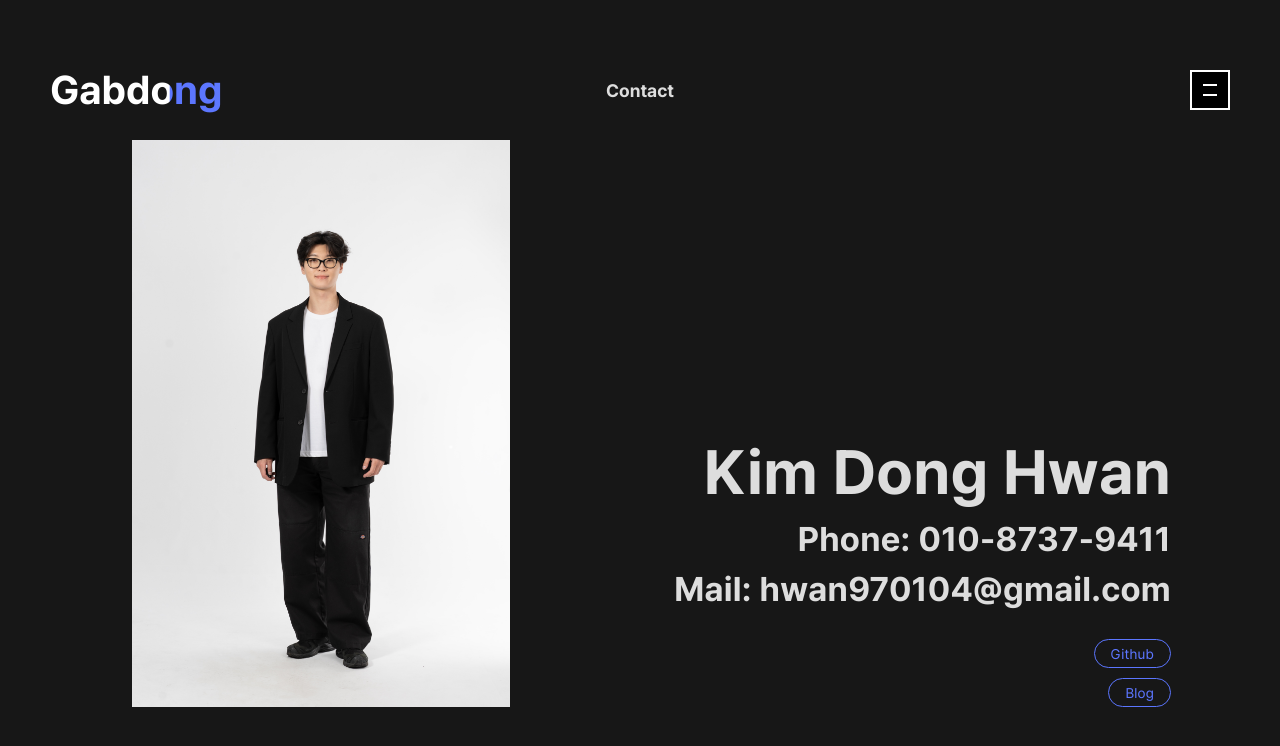
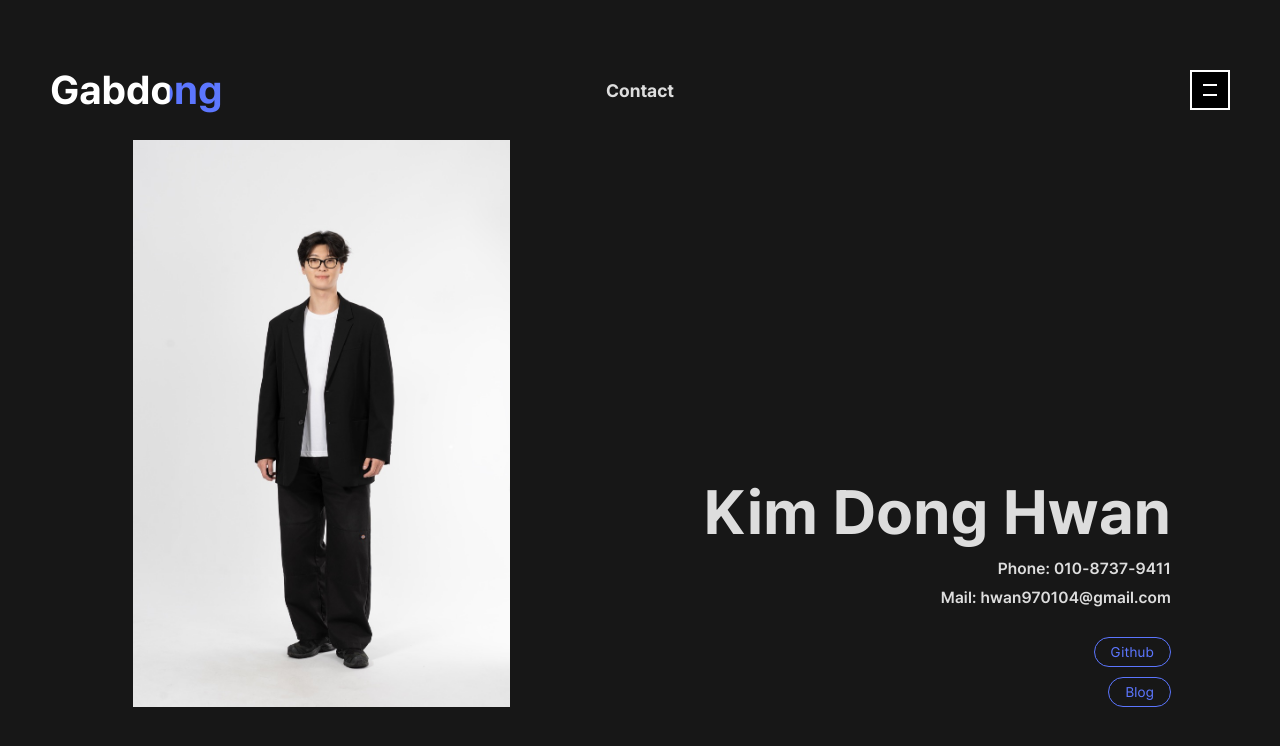
Before and after one commit to gabdong/Portfolio, a React (Vite) app: page /contact in a window 1280 px wide. Shown: the top 746 px of the page. Built offline with nearby package versions, Linux system fonts and the light colour scheme; no server answers.

Commit message:
Refactor: 스타일 수정

```diff
--- a/src/pages/Contact.tsx
+++ b/src/pages/Contact.tsx
@@ -9,20 +9,30 @@ export default function Contact() {
     <MaxWidthContainer style={{ padding: '140px 0' }} className="scroll">
       <WrapperSt>
         <h2 className="blind">연락처 페이지</h2>
-        <img src={`${PUBLIC_DIR}images/full_profile.jpg`} alt="프로필이미지" />
+        <img src={`${PUBLIC_DIR}images/full_profile.jpeg`} alt="프로필이미지" />
         <div className="textWrap">
           <span className="titleXL">Kim Dong Hwan</span>
-          <span className="title">Phone: 010-8737-9411</span>
-          <span className="title">Mail: hwan970104@gmail.com</span>
+          <span className="subTitle">Phone: 010-8737-9411</span>
+          <span className="subTitle">Mail: hwan970104@gmail.com</span>
           <a
             href="https://github.com/gabdong"
             target="_blank"
             style={{ marginTop: '20px' }}
           >
-            <span className="normalText">Github</span>
+            <span
+              className="normalText"
+              style={{ marginBottom: '2px', display: 'inline-block' }}
+            >
+              Github
+            </span>
           </a>
           <a href="https://gabdong.com" target="_blank">
-            <span className="normalText">Blog</span>
+            <span
+              className="normalText"
+              style={{ marginBottom: '2px', display: 'inline-block' }}
+            >
+              Blog
+            </span>
           </a>
         </div>
       </WrapperSt>
```
Also changed, not shown: public/images/full_profile.JPG (deleted), public/images/full_profile.jpeg (added), 1 other file (tests, documents, lock files or other folders).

Task objective: Find the string "images" in the data. Report each line it appears in.

Solution for this problem:
-        <img src={`${PUBLIC_DIR}images/full_profile.jpg`} alt="프로필이미지" />
+        <img src={`${PUBLIC_DIR}images/full_profile.jpeg`} alt="프로필이미지" />
Also changed, not shown: public/images/full_profile.JPG (deleted), public/images/full_profile.jpeg (added), 1 other file (tests, documents, lock files or other folders).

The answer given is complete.